It’s finally game week! In the past, we’ve limited these lists to just the top 25 players, but this season, we’re upping our game to 50. So just about every day until the season starts, there will be a new player profile up here as we count down to the top ACC player for 2013.
Obviously these lists are always completely subjective — and thus “completely bulletproof” — so feel free to weigh in with your own thoughts in the comments, too.
Duke Johnson shocked everyone from day one last year. On just seven carries against Boston College, he ran for 135 yards and two scores, while only beginning to give a glimpse of what he could do in the return game. And for some reason from there, he still never grabbed the starting job away from Mike James. In all 12 games, Johnson never ran the ball more than 16 times, and in four different games he ran it less than 10. What he was able to do considering that limited action though is downright astounding. If you include kickoffs, Johnson had a grand total of 193 touches. And in those limited moments, he still manged 10.7 yards per play. His total yards on the season ranked him 11th in the country, his average per game (171.7) were ninth. The only running backs to even come close to that type of production were North Carolina‘s Giovani Bernard and Kent State‘s Dri Archer. Yet the ceiling has been raised for Johnson, now a sophomore this year.
First and foremost, he’s now the primary back, and that should automatically mean he’s getting 20-25 carries per game. The ‘Canes also have a pretty strong passing game, which means the pressure won’t be entirely on him to produce at the same rate as last year (though he’ll likely be able to do so anyway). Should he end up in that 20-25 carry range, I’m curious to see how much longer he remains a kick returner, which would certainly diminish his overall impact, even if it helped out his rushing durability. In the passing game, he’ll be a factor yet again though, and should be able to improve upon last year’s 27 catches.

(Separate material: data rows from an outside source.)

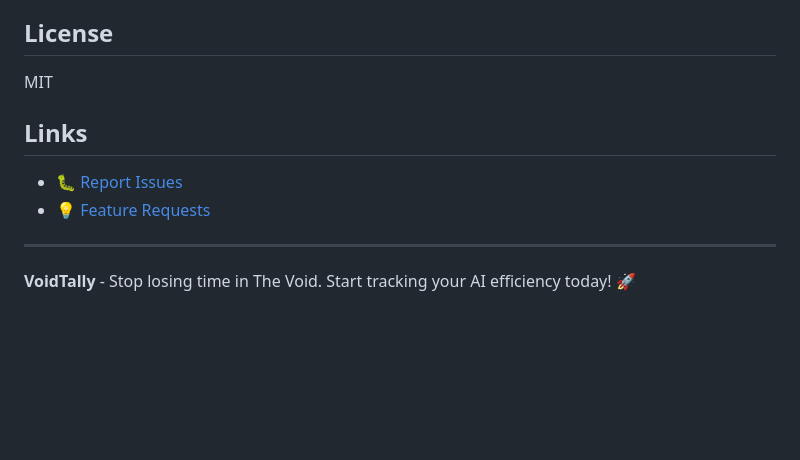
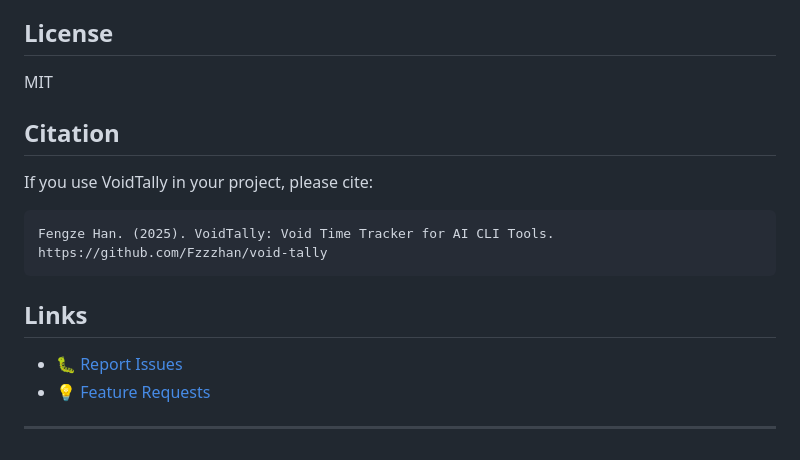
Before and after one commit to Fzzzhan/void-tally, a Markdown page: README.md, the part around the change. GitHub-like rendering; blank space fills up the shorter version.

Commit message:
docs: update readme

````diff
--- a/README.md
+++ b/README.md
@@ -252,11 +252,18 @@ voidtally board --tool aider --project .
 
 MIT
 
+## Citation
+
+If you use VoidTally in your project, please cite:
+
+```
+Fengze Han. (2025). VoidTally: Void Time Tracker for AI CLI Tools.
+https://github.com/Fzzzhan/void-tally
+```
+
 ## Links
 
 - 🐛 [Report Issues](https://github.com/Fzzzhan/void-tally/issues)
 - 💡 [Feature Requests](https://github.com/Fzzzhan/void-tally/discussions)
 
 ---
-
-**VoidTally** - Stop losing time in The Void. Start tracking your AI efficiency today! 🚀
````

The previous paragraph just address his overall impact, however, and I did want to expand upon that a bit. Johnson has a lot of value as a runner, obviously, but even more as a do-everything rusher/return man. It’s the return numbers that help bolster his Heisman candidacy from “solid” to “short list” and make his case a whole lot more interesting against a bevy of dynamic quarterbacks and receivers. Unfortunately, I do see his return numbers going down a bit (or reduced completely if he starts to get a bit banged up), though at the same time, it could lead to better stats off the line of scrimmage. I’m tempted to believe Johnson has a real shot at the Heisman — especially if Miami can end up in the 10-win range — but it’s going to be a tenuous case each week.